Plaintiffs' success in this action was limited to having obtained, first, an Order from this Court compelling the Board to comply with the ALJ's order, and, second, an award of attorneys' fees for having prevailed, in part, in the proceedings before the ALJ.*fn12 Bearing in mind that "the most critical factor [in the assessment of the reasonableness of an attorney fee award] is the degree of success obtained," Field, 769 F. Supp. at 1322, the award in this case must reflect both the Plaintiffs' success on these matters and their lack of success on the remaining claims in this case. As was the case in A.V. I, however, "the Court here cannot achieve an accurate picture of which services [rendered by Plaintiffs' counsel] pertain to which type of relief sought by Plaintiffs by performing a line-by-line analysis of Plaintiffs' counsels' billing records," because the information reflected in those records is insufficiently specific for the Court to identify [a particular entry] as pertaining to a certain issue or type of relief sought . . . . This being the case, the Court will employ a percentage of reduction based on the significance of the overall relief obtained by the Plaintiffs in relation to the hours reasonably expended on the litigation.
A.V., 2007 WL 1892469, at *10; see also Field, 769 F. Supp. at 1322; Hensley, 461 U.S. at 435.
The Court will accordingly reduce Plaintiffs' lodestar figure of $37,990.05 as follows. Of the four counts alleged in the Complaint, Plaintiffs prevailed, in part, on two. The two counts on which they prevailed, moreover, were undoubtedly the least complicated issues in this case -- a relatively straightforward claim for attorneys' fees for having prevailed before the ALJ (Count I), and a motion to compel the Board to comply with the ALJ's order to provide B.V. with the services of a reading specialist and with a research-based, multi-sensory educational program (Count IV). An inspection of the Complaint and the parties' motion practice reveals that Plaintiffs' counsel devoted the bulk of their efforts to pursuing their unsuccessful claims seeking an out-of-district placement for B.V. While certain efforts by counsel, such as drafting the facts sections in the Complaint and the briefs, could be thought of as having contributed both to the successful and unsuccessful claims, an examination of the submissions again reveals that the majority of these efforts were directed toward attempting to prove B.V.'s need for out-of-district placement. Considering that Plaintiffs partially prevailed on the two least complicated claims in this case, and devoted the majority of their efforts to litigating their unsuccessful claims, the Court concludes that one-fourth of Plaintiffs' $37,990.05 lodestar figure represents a reasonable fee award.
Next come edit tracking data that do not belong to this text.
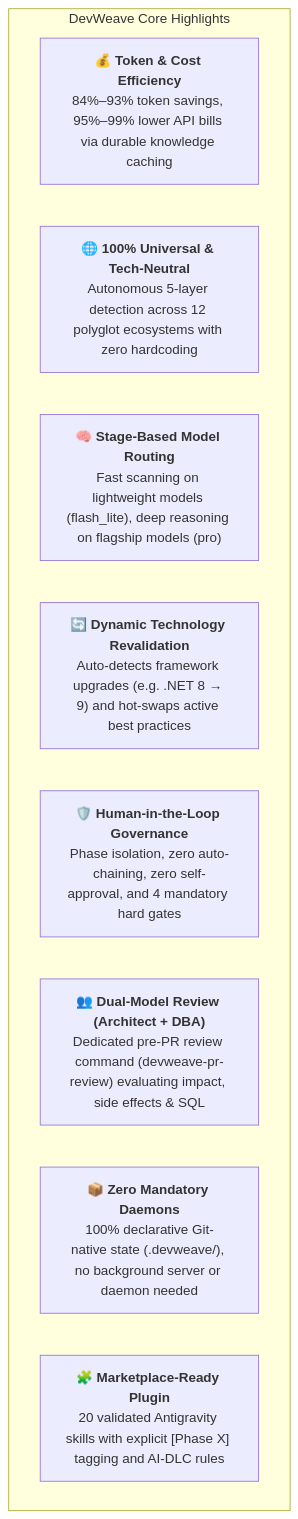
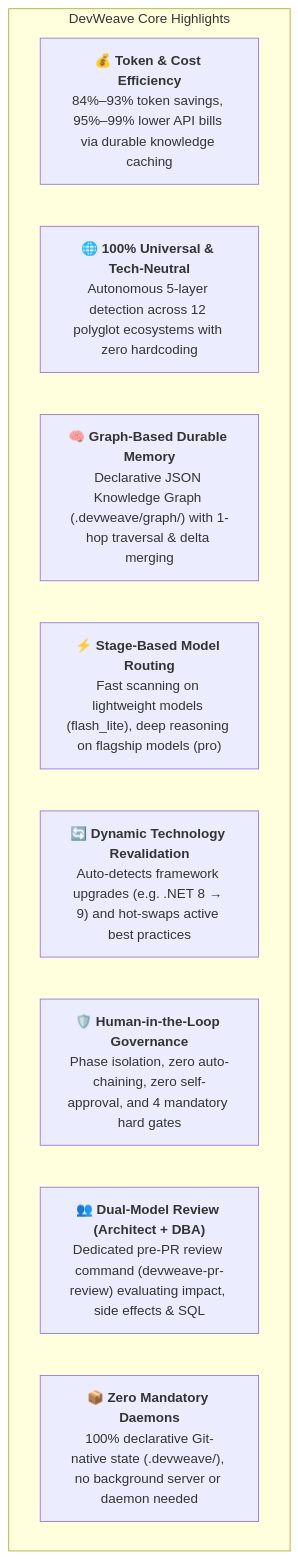
Before and after one commit to paarthivnaik/DevWeave: the first of 2 diagrams in README.md, drawn with Mermaid. The commit also changed other lines of this file and 1 other file, not shown here.

Commit message:
docs: prominently highlight Graph-Based Durable Memory in Product Overview and README

````diff
--- a/README.md
+++ b/README.md
@@ -18,13 +18,13 @@
 ```mermaid
 flowchart TD
     subgraph HIGHLIGHTS["DevWeave Core Highlights"]
         H1["<b>💰 Token & Cost Efficiency</b><br>84%–93% token savings, 95%–99% lower API bills via durable knowledge caching"]
         H2["<b>🌐 100% Universal & Tech-Neutral</b><br>Autonomous 5-layer detection across 12 polyglot ecosystems with zero hardcoding"]
-        H3["<b>🧠 Stage-Based Model Routing</b><br>Fast scanning on lightweight models (flash_lite), deep reasoning on flagship models (pro)"]
-        H4["<b>🔄 Dynamic Technology Revalidation</b><br>Auto-detects framework upgrades (e.g. .NET 8 → 9) and hot-swaps active best practices"]
-        H5["<b>🛡️ Human-in-the-Loop Governance</b><br>Phase isolation, zero auto-chaining, zero self-approval, and 4 mandatory hard gates"]
-        H6["<b>👥 Dual-Model Review (Architect + DBA)</b><br>Dedicated pre-PR review command (devweave-pr-review) evaluating impact, side effects & SQL"]
-        H7["<b>📦 Zero Mandatory Daemons</b><br>100% declarative Git-native state (.devweave/), no background server or daemon needed"]
-        H8["<b>🧩 Marketplace-Ready Plugin</b><br>20 validated Antigravity skills with explicit [Phase X] tagging and AI-DLC rules"]
+        H3["<b>🧠 Graph-Based Durable Memory</b><br>Declarative JSON Knowledge Graph (.devweave/graph/) with 1-hop traversal & delta merging"]
+        H4["<b>⚡ Stage-Based Model Routing</b><br>Fast scanning on lightweight models (flash_lite), deep reasoning on flagship models (pro)"]
+        H5["<b>🔄 Dynamic Technology Revalidation</b><br>Auto-detects framework upgrades (e.g. .NET 8 → 9) and hot-swaps active best practices"]
+        H6["<b>🛡️ Human-in-the-Loop Governance</b><br>Phase isolation, zero auto-chaining, zero self-approval, and 4 mandatory hard gates"]
+        H7["<b>👥 Dual-Model Review (Architect + DBA)</b><br>Dedicated pre-PR review command (devweave-pr-review) evaluating impact, side effects & SQL"]
+        H8["<b>📦 Zero Mandatory Daemons</b><br>100% declarative Git-native state (.devweave/), no background server or daemon needed"]
     end
 ```
````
Consequently, the Court will award Plaintiffs attorneys' fees of $9,497.51.*fn13
For the reasons discussed above, the Court will grant Plaintiffs' motion for attorneys' fees, but in light of the moderate success achieved in this action, will reduce Plaintiffs' requested fees from $45,565.40 to $9,497.51. The accompanying Order will be entered.
JEROME B. SIMANDLE United States District Judge